Officer Cooper (Reese Witherspoon) is a cop whose mishaps on the job have relegated her to the evidence room at her San Antonio precinct. But a key witness in an upcoming trial must be moved from San Antonio to Dallas. That witness is Daniella Riva (Sofia Vergara), who has agreed to testify against a big-time drug lord. Cooper is given the job of taking her to Dallas.

Basically a movie of contrasts, Hot Pursuit delights in playing up Ms. Vergara’s voluptuous body while downplaying Ms. Witherspoon’s natural beauty. Her 5’ 2” stature, unglamorous look, and boxy uniform become key sources of gags, both visual and spoken.

As a confessed fan of Ms. Vergara from watching her weekly exercises in slaughtering the English language on Modern Family, I was eagerly looking forward to seeing her in a big screen comedy. Despite sub-par material, she still manages to elicit laughs with a combination of her butchered English, one-liners, and sense of street smarts. Ms. Witherspoon appears desperate in most of her scenes, and this is not her character stressed at protecting a high-value witness from the bad guys. It stems from the actress trying really hard to put some oomph into a lackluster script.

The writing is the single element that sinks this picture. We already recognize the talent of both leading performers.

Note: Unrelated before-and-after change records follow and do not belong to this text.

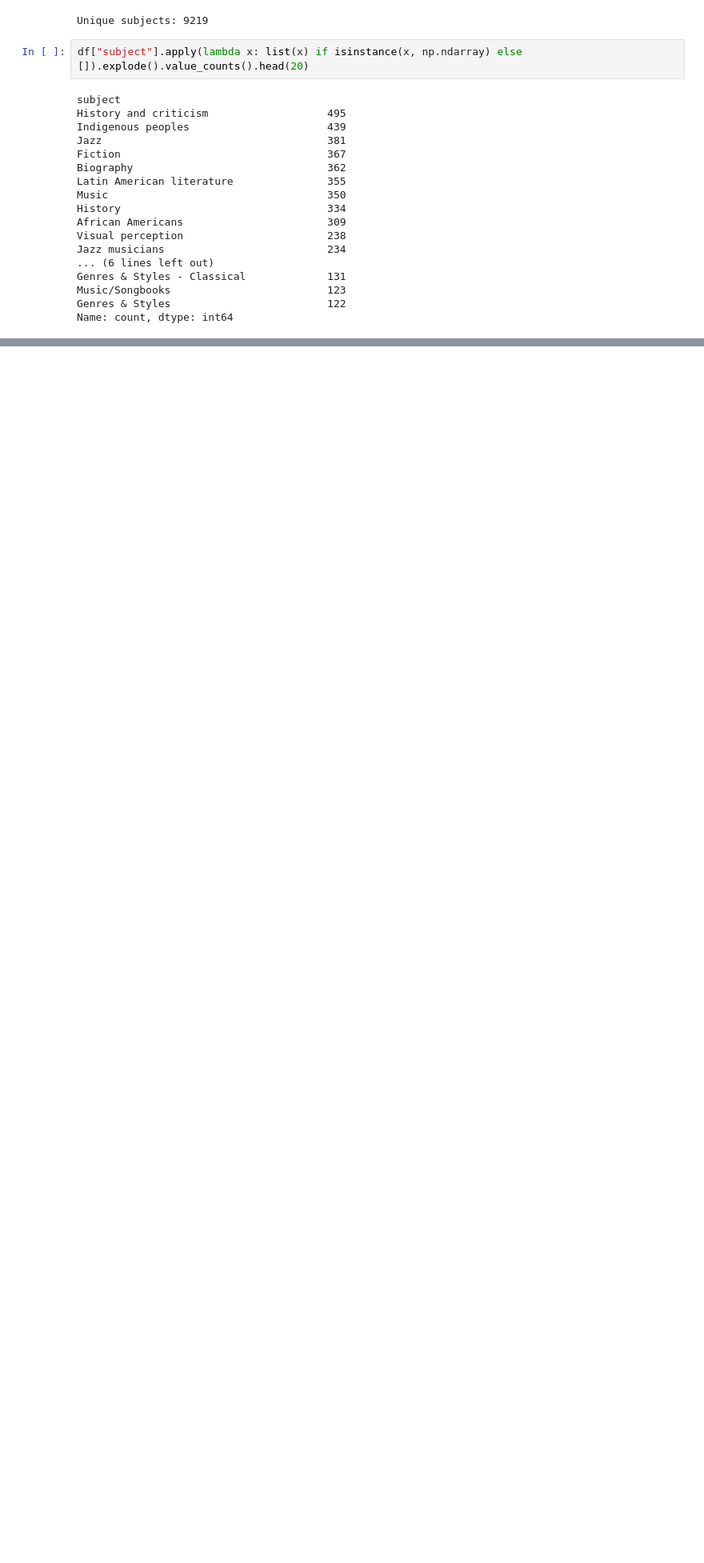
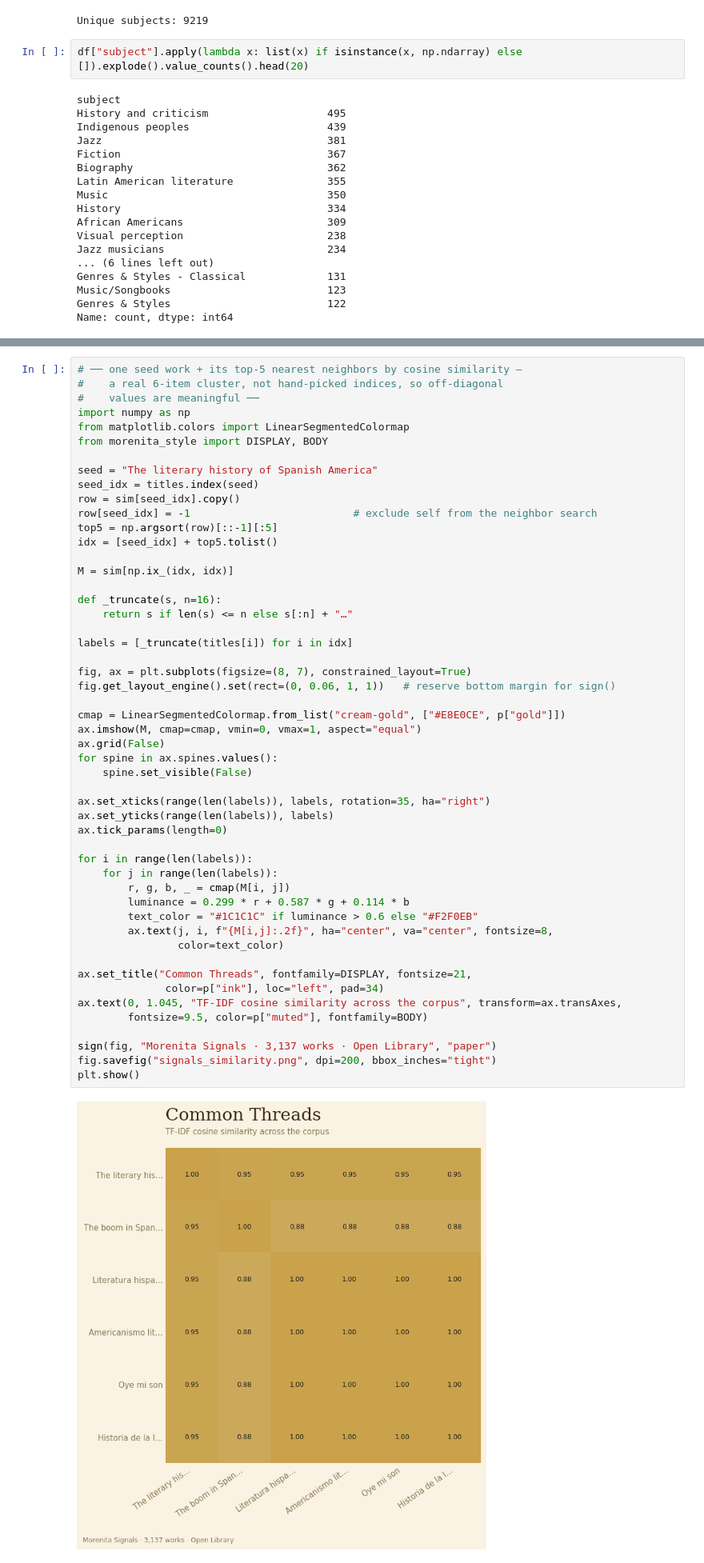
Before and after one commit to libraryofmorenita-hub/morenitaSignals, a Jupyter notebook: notebooks/01_eda.ipynb, the cells around one changed output, grey strips where cells are left out. Shown at 80% size. Saved outputs shown, nothing was run; the diff lists cells and outputs as text; blank space fills up the shorter version.

```diff
--- a/notebooks/01_eda.ipynb
+++ b/notebooks/01_eda.ipynb
@@ -175,0 +228,53 @@ Name: count, dtype: int64
+# %%
+# ── one seed work + its top-5 nearest neighbors by cosine similarity —
+#    a real 6-item cluster, not hand-picked indices, so off-diagonal
+#    values are meaningful ──
+import numpy as np
+from matplotlib.colors import LinearSegmentedColormap
+from morenita_style import DISPLAY, BODY
+
+seed = "The literary history of Spanish America"
+seed_idx = titles.index(seed)
+row = sim[seed_idx].copy()
+row[seed_idx] = -1                          # exclude self from the neighbor search
+top5 = np.argsort(row)[::-1][:5]
+idx = [seed_idx] + top5.tolist()
+
+M = sim[np.ix_(idx, idx)]
+
+def _truncate(s, n=16):
+    return s if len(s) <= n else s[:n] + "…"
+
+labels = [_truncate(titles[i]) for i in idx]
+
+fig, ax = plt.subplots(figsize=(8, 7), constrained_layout=True)
+fig.get_layout_engine().set(rect=(0, 0.06, 1, 1))   # reserve bottom margin for sign()
+
+cmap = LinearSegmentedColormap.from_list("cream-gold", ["#E8E0CE", p["gold"]])
+ax.imshow(M, cmap=cmap, vmin=0, vmax=1, aspect="equal")
+ax.grid(False)
+for spine in ax.spines.values():
+    spine.set_visible(False)
+
+ax.set_xticks(range(len(labels)), labels, rotation=35, ha="right")
+ax.set_yticks(range(len(labels)), labels)
+ax.tick_params(length=0)
+
+for i in range(len(labels)):
+    for j in range(len(labels)):
+        r, g, b, _ = cmap(M[i, j])
+        luminance = 0.299 * r + 0.587 * g + 0.114 * b
+        text_color = "#1C1C1C" if luminance > 0.6 else "#F2F0EB"
+        ax.text(j, i, f"{M[i,j]:.2f}", ha="center", va="center", fontsize=8,
+                color=text_color)
+
+ax.set_title("Common Threads", fontfamily=DISPLAY, fontsize=21,
+              color=p["ink"], loc="left", pad=34)
+ax.text(0, 1.045, "TF-IDF cosine similarity across the corpus", transform=ax.transAxes,
+        fontsize=9.5, color=p["muted"], fontfamily=BODY)
+
+sign(fig, "Morenita Signals · 3,137 works · Open Library", "paper")
+fig.savefig("signals_similarity.png", dpi=200, bbox_inches="tight")
+plt.show()
+# %% [output]
+[figure, added]
```
Also changed, not shown: parts of 7 cells of this notebook, 6 other files.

Both have had success with comedy before. But placed in this often cliched movie, they are amusing, but never achieve memorable comedy moments. Rated PG-13, Hot Pursuit simply fails to exploit its stars to maximum comic effect.

Bonus extras on the Blu-ray/DVD Combo Pack include alternate ending, gag reel, and featurettes focusing on the camaraderie between stars Reese Witherspoon and Sophia Vergara.


About Author

For over 25 years, I was the Film and Home Entertainment Reviewer for "The Villadom TIMES," a New Jersey weekly newspaper, and have written for several other publications. I developed and taught a Film Studies program for two New York City high schools that included Film History, Horror/Fantasy, and Film Making.